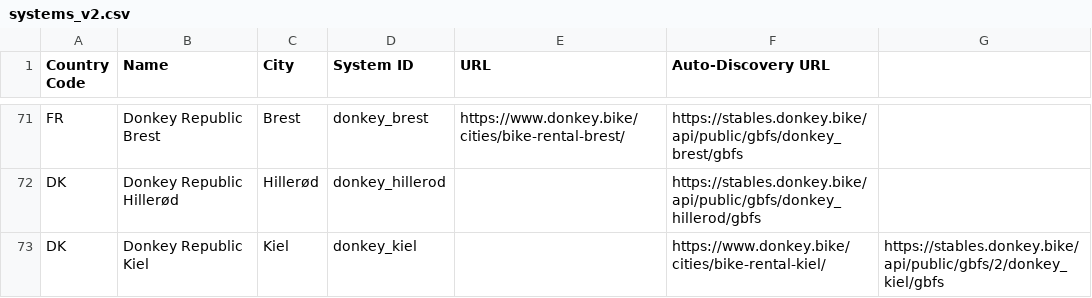
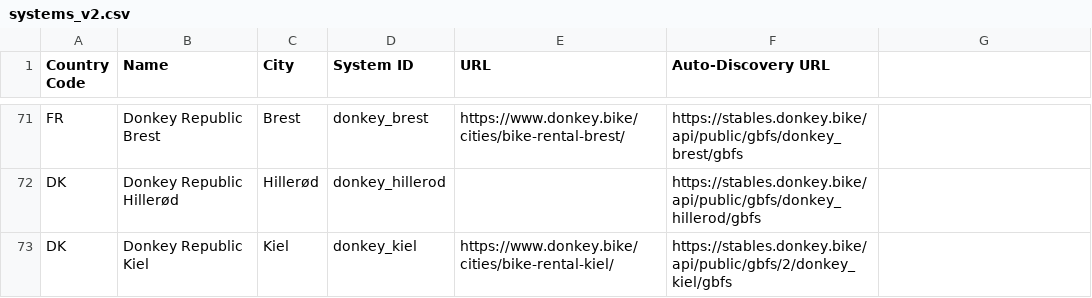
Before and after one commit to DonkeyRepublic/donkey_gbfs, a CSV file: systems_v2.csv, drawn as a sheet; only a part is shown, gaps mark what is left out.

```diff
--- a/systems_v2.csv
+++ b/systems_v2.csv
@@ -72,2 +72,2 @@ FR,Donkey Republic Brest,Brest,donkey_brest,https://www.donkey.bike/cities/bike-
 DK,Donkey Republic Hillerød,Hillerød,donkey_hillerod,"",https://stables.donkey.bike/api/public/gbfs/donkey_hillerod/gbfs
-DK,Donkey Republic Kiel,Kiel,donkey_kiel,"",https://www.donkey.bike/cities/bike-rental-kiel/,https://stables.donkey.bike/api/public/gbfs/2/donkey_kiel/gbfs
+DK,Donkey Republic Kiel,Kiel,donkey_kiel,https://www.donkey.bike/cities/bike-rental-kiel/,https://stables.donkey.bike/api/public/gbfs/2/donkey_kiel/gbfs
```
Also changed, not shown: systems.csv.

What you have to do: Could you print the listing above word for word, without its pictures?

Your response:
Before and after one commit to DonkeyRepublic/donkey_gbfs, a CSV file: systems_v2.csv, drawn as a sheet; only a part is shown, gaps mark what is left out.

```diff
--- a/systems_v2.csv
+++ b/systems_v2.csv
@@ -72,2 +72,2 @@ FR,Donkey Republic Brest,Brest,donkey_brest,https://www.donkey.bike/cities/bike-
 DK,Donkey Republic Hillerød,Hillerød,donkey_hillerod,"",https://stables.donkey.bike/api/public/gbfs/donkey_hillerod/gbfs
-DK,Donkey Republic Kiel,Kiel,donkey_kiel,"",https://www.donkey.bike/cities/bike-rental-kiel/,https://stables.donkey.bike/api/public/gbfs/2/donkey_kiel/gbfs
+DK,Donkey Republic Kiel,Kiel,donkey_kiel,https://www.donkey.bike/cities/bike-rental-kiel/,https://stables.donkey.bike/api/public/gbfs/2/donkey_kiel/gbfs
```
Also changed, not shown: systems.csv.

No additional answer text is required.